creator: Mari Okada
72 minutes (12) 2010
widescreen ratio 16:9
Manga DVD Region 2
review by Sarah Ash
Vampire Knight - part 1
Vampire Knight Guilty - volume three
"This man's blood is permeating my body; I can't tell where our boundaries are..." Revelations come thick and fast as gothic shoujo anime series
Vampire Knight Guilty builds towards its final episodes (volume four will be released in July 2011, in the UK). Here follows a warning to
those unfamiliar with this series; it's very difficult (nay, impossible) to review this disc without spoilers. So, please skip to the final paragraph
if you don't want to have your viewing experience ruined.

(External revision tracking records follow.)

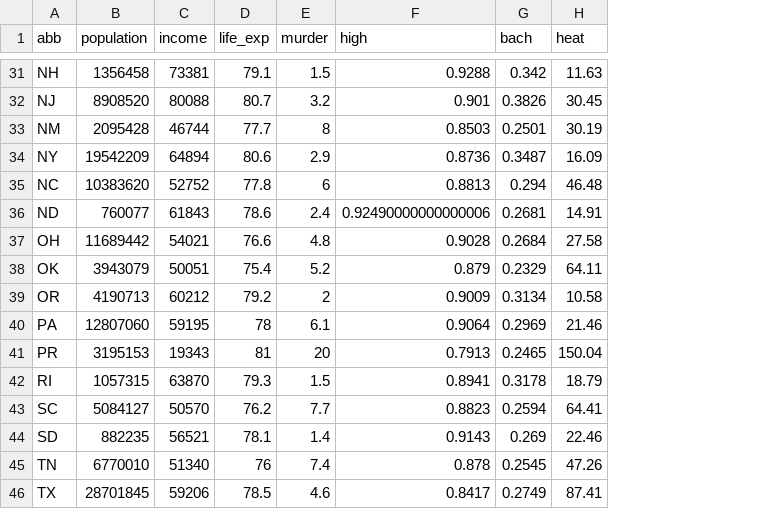
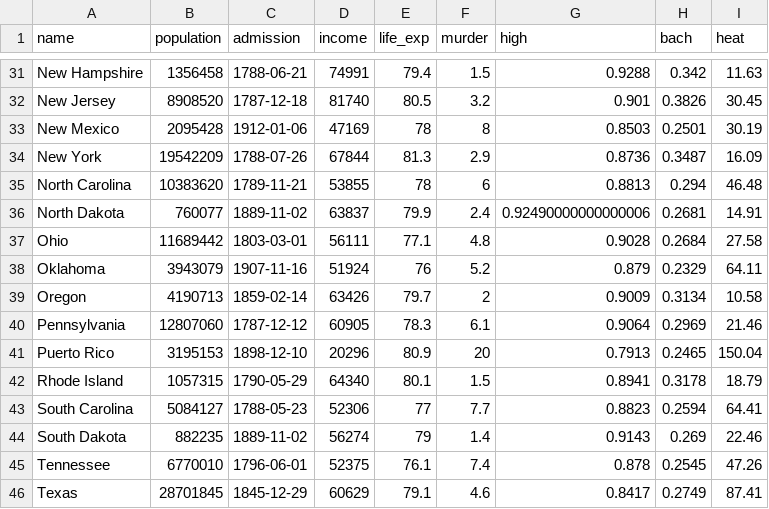
Before and after one commit to k5cents/usa, a CSV file: data-raw/info.csv, drawn as a sheet; only a part is shown, gaps mark what is left out; removed rows and columns are numbered as before the commit, all else as after; the diff covers the shown part only; the diff names each change by its address in the sheet, - before the commit and + after, or states it on an @@ line.

```diff
--- a/data-raw/info.csv
+++ b/data-raw/info.csv
-column A (abb), rows 31-46: NH | NJ | NM | NY | NC | ND | OH | OK | OR | PA | PR | RI | SC | SD | TN | TX
+column A (name), rows 31-46: New Hampshire | New Jersey | New Mexico | New York | North Carolina | North Dakota | Ohio | Oklahoma | Oregon | Pennsylvania | Puerto Rico | Rhode Island | South Carolina | South Dakota | Tennessee | Texas
+column C (admission), rows 31-46: 1788-06-21 | 1787-12-18 | 1912-01-06 | 1788-07-26 | 1789-11-21 | 1889-11-02 | 1803-03-01 | 1907-11-16 | 1859-02-14 | 1787-12-12 | 1898-12-10 | 1790-05-29 | 1788-05-23 | 1889-11-02 | 1796-06-01 | 1845-12-29
-D31 (income): 73381
+D31 (income): 74991
-E31 (life_exp): 79.1
+E31 (life_exp): 79.4
-D32 (income): 80088
+D32 (income): 81740
-E32 (life_exp): 80.7
+E32 (life_exp): 80.5
-D33 (income): 46744
+D33 (income): 47169
-E33 (life_exp): 77.7
+E33 (life_exp): 78
-D34 (income): 64894
+D34 (income): 67844
-E34 (life_exp): 80.6
+E34 (life_exp): 81.3
-D35 (income): 52752
+D35 (income): 53855
-E35 (life_exp): 77.8
+E35 (life_exp): 78
-D36 (income): 61843
+D36 (income): 63837
-E36 (life_exp): 78.6
+E36 (life_exp): 79.9
-D37 (income): 54021
+D37 (income): 56111
-E37 (life_exp): 76.6
+E37 (life_exp): 77.1
-D38 (income): 50051
+D38 (income): 51924
-E38 (life_exp): 75.4
+E38 (life_exp): 76
-D39 (income): 60212
+D39 (income): 63426
-E39 (life_exp): 79.2
+E39 (life_exp): 79.7
-D40 (income): 59195
+D40 (income): 60905
-E40 (life_exp): 78
+E40 (life_exp): 78.3
-D41 (income): 19343
+D41 (income): 20296
-E41 (life_exp): 81
+E41 (life_exp): 80.9
-D42 (income): 63870
+D42 (income): 64340
-E42 (life_exp): 79.3
+E42 (life_exp): 80.1
-D43 (income): 50570
+D43 (income): 52306
-E43 (life_exp): 76.2
+E43 (life_exp): 77
-D44 (income): 56521
+D44 (income): 56274
-E44 (life_exp): 78.1
+E44 (life_exp): 79
-D45 (income): 51340
+D45 (income): 52375
-E45 (life_exp): 76
+E45 (life_exp): 76.1
-D46 (income): 59206
+D46 (income): 60629
-E46 (life_exp): 78.5
+E46 (life_exp): 79.1
```
Also changed, not shown: 74 edited cells elsewhere in this file, 5 other files.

Yuki Cross (Yui Horie/ Mela Lee) has had her lost memories restored by her academy sempai, Pureblood vampire Kaname Kuran (Daisuke Kishio/ Ethan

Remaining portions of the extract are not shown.